Andrzej Duda, leader of the Law and Justice or in Polish, Prawo i Sprawiedliwość (PiS) party defeated his opponent of the Civic Platform (Platforma Obywatelska), Mayor of Warsaw, Rafał Trzaskowski. One can surmise by the name of the party that he is a right-wing populist. Duda’s victory was by a razor-thin margin (51.0% to 49.0%) and regionally divided between Eastern and Western Poland. The Vistula River, which runs down the middle of Poland, has often been used to demarcate the urban West Poland from the agrarian East Poland. The West, which includes significant cities such as Gdańsk, Warsaw, and Wrocław, voted for Trzaskowski, whereas the East opted for Duda. Duda’s ultimate win means that he will be Poland’s president until 2025: an ominous future, judging by his previous political decisions.
Similar to other right-wing populist politicians who have recently emerged in Europe and the United States, Duda employed the same conquer and divide tactics to win the 2020 Polish election.
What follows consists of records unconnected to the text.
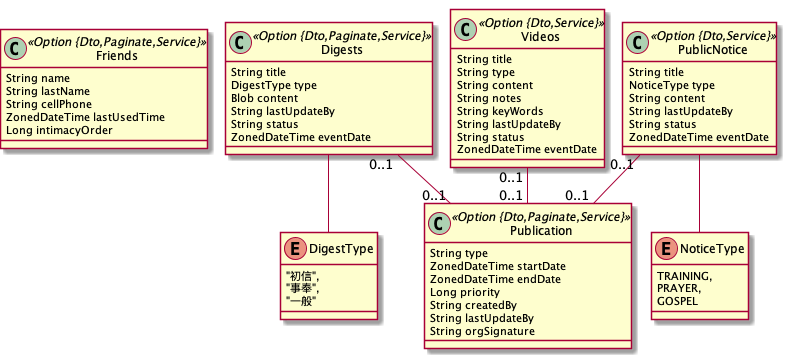
Before: churchApp.png, a diagram exported from PlantUML (smithsun/churchApp). Source of this version:
```plantuml
@startuml
	!pragma graphviz_dot jdot
	!pragma syntax class
	class Friends <<Option {Dto,Paginate,Service}>> {
		String name
		String lastName
		String cellPhone
		ZonedDateTime lastUsedTime
		Long intimacyOrder
	}
	class Publication <<Option {Dto,Paginate,Service}>> {
		String type
		ZonedDateTime startDate
		ZonedDateTime endDate
		Long priority
		String createdBy
		String lastUpdateBy
		String orgSignature
	}
	class Digests <<Option {Dto,Paginate,Service}>> {
		String title
		DigestType type
		Blob content
		String lastUpdateBy
		String status
		ZonedDateTime eventDate
	}
	Digests ..> DigestType
	class PublicNotice <<Option {Dto,Service}>> {
		String title
		NoticeType type
		String content
		String lastUpdateBy
		String status
		ZonedDateTime eventDate
	}
	PublicNotice ..> NoticeType
	enum NoticeType {
		TRAINING,
		PRAYER,
		GOSPEL
	}
	enum DigestType {
		"初信",
		"事奉",
		"一般"
	}
	class Videos <<Option {Dto,Service}>> {
		String title
		String type
		String content
		String notes
		String keyWords
		String lastUpdateBy
		String status
		ZonedDateTime eventDate
	}
	Digests  "0..1 " -- "0..1 "  Publication
	PublicNotice  "0..1 " -- "0..1 "  Publication
	Videos  "0..1 " -- "0..1 "  Publication
@enduml
```
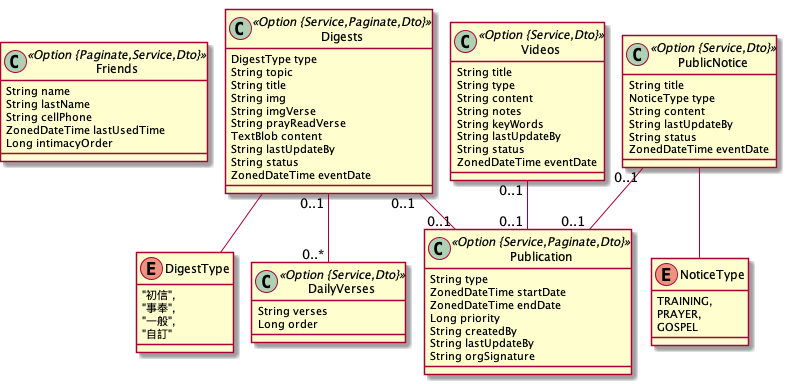
The same file after the commit.

Diff of the diagram source:
```diff
@@ -1,14 +1,14 @@
 @startuml
 	!pragma graphviz_dot jdot
 	!pragma syntax class
-	class Friends <<Option {Dto,Paginate,Service}>> {
+	class Friends <<Option {Paginate,Service,Dto}>> {
 		String name
 		String lastName
 		String cellPhone
 		ZonedDateTime lastUsedTime
 		Long intimacyOrder
 	}
-	class Publication <<Option {Dto,Paginate,Service}>> {
+	class Publication <<Option {Service,Paginate,Dto}>> {
 		String type
 		ZonedDateTime startDate
 		ZonedDateTime endDate
@@ -17,16 +17,24 @@
 		String lastUpdateBy
 		String orgSignature
 	}
-	class Digests <<Option {Dto,Paginate,Service}>> {
+	class Digests <<Option {Service,Paginate,Dto}>> {
+		DigestType type
+		String topic
 		String title
-		DigestType type
-		Blob content
+		String img
+		String imgVerse
+		String prayReadVerse
+		TextBlob content
 		String lastUpdateBy
 		String status
 		ZonedDateTime eventDate
 	}
 	Digests ..> DigestType
-	class PublicNotice <<Option {Dto,Service}>> {
+	class DailyVerses <<Option {Service,Dto}>> {
+		String verses
+		Long order
+	}
+	class PublicNotice <<Option {Service,Dto}>> {
 		String title
 		NoticeType type
 		String content
@@ -43,9 +51,10 @@
 	enum DigestType {
 		"初信",
 		"事奉",
-		"一般"
+		"一般",
+		"自訂"
 	}
-	class Videos <<Option {Dto,Service}>> {
+	class Videos <<Option {Service,Dto}>> {
 		String title
 		String type
 		String content
@@ -58,4 +67,5 @@
 	Digests  "0..1 " -- "0..1 "  Publication
 	PublicNotice  "0..1 " -- "0..1 "  Publication
 	Videos  "0..1 " -- "0..1 "  Publication
+	Digests  "0..1 " --o "0..* "  DailyVerses
 @enduml
```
To rile up his supporters, he targeted the LGBTQ community. Duda likened the LGBTQ to Bolshevism, contending that LGBTQ is a new form of Bolshevism that corrupts the youth. Considering that Bolshevism is a left-wing political ideology, whereas the LGBTQ comprise a group of various sexual orientations, Duda’s assertions are arbitrary and inflammatory. He continued to target the LGBTQ by unveiling a law that he would set in motion if he won the election that would bar LGBTQ individuals from adopting children. This is blatant discrimination: as long as parents considering adoption are reasonably able to take care of a child, they should be allowed to adopt regardless of their sexual orientation.
Duda’s Party, the PiS is in itself problematic in its politics and its people. For example, Jarosław Kaczyński, Duda’s mentor, and the leader of the PiS is an outspoken critic of the LGBTQ people and uses every opportunity to malign them. Their party politics rely on a Right-Wing interpretation of Catholicism, promoting ideas of homophobia, nationalism, xenophobia and the like. Kaczynski uses Catholicism to inveigh against the LGBTQ. He argues that every Pole must adhere to Catholicism and those that doubt the role of the Catholic Church are unpatriotic. Before the election, he argued that the LGBTQ “threaten our identity, our nation, its continuation and therefore the Polish state.” These two statements encapsulate how the PiS invokes religion to discriminate against those with different beliefs and sexual orientations. It also illustrates how Duda merely parrots Kaczynski’s rhetoric, which makes you wonder how much power Kaczynski exerts over the PiS.
The reelection of Duda has brought about active persecution of marginalized groups: for instance, 48 LGBTQ protestors were arrested recently for slashing the tires of a van that drives around broadcasting the message “homosexuals are preparing society to accept pedophilia,” a slogan that sounds all too similar to the sentiments of the PiS.
Duda and his party represent sentiments of violent nationalism. Like the current US President Donald Trump, Duda attacks his country’s allies. Poland’s biggest ally is Germany, but Duda’s party has consistently antagonized Germany since his first term in 2015. When millions of refugees fled from war-torn countries in Africa and the Middle East to seek asylum in Europe in 2015, he refused to allow refugees into Poland, breaking the European Union (EU) law. In 2019, the PiS wanted Germany to pay Poland $850bn in war reparations for World War II. When Fakt, a German-Polish tabloid, reported on Duda’s pardon of a pedophile, he accused Germany of attempting to tamper in the election. Germany is Poland’s biggest trade partner. It is a shame that Duda demonizes them in order to foster his own support. Duda is also a hypocritical skeptic of the EU, often whining about the EU while reaping its benefits. In fact, Poland was allocated the most money from all members of the EU, $ 77.6bln between 2014 and 2020. The allocation sought to help Poland develop its infrastructure and its economy, doubling its GDP from 2003.
If the EU has helped Poland so much, why does Duda oppose it? I think the answer lies in the values that other EU countries have adopted. Maybe someone should notify Duda that the world left the Middle Ages 600 years ago. The PiS can cling onto Catholicism as long as it wants, but if it does not want Poland to become isolated from the rest of Europe, it should update its outlook. Hopefully, the younger generations of Poles can see past the illusion of populism and the regressive policies that the PiS endorses.
Disclaimer: The views and opinions expressed in the article belong to the contributor and may not necessarily reflect those of The McGill Daily editorial board.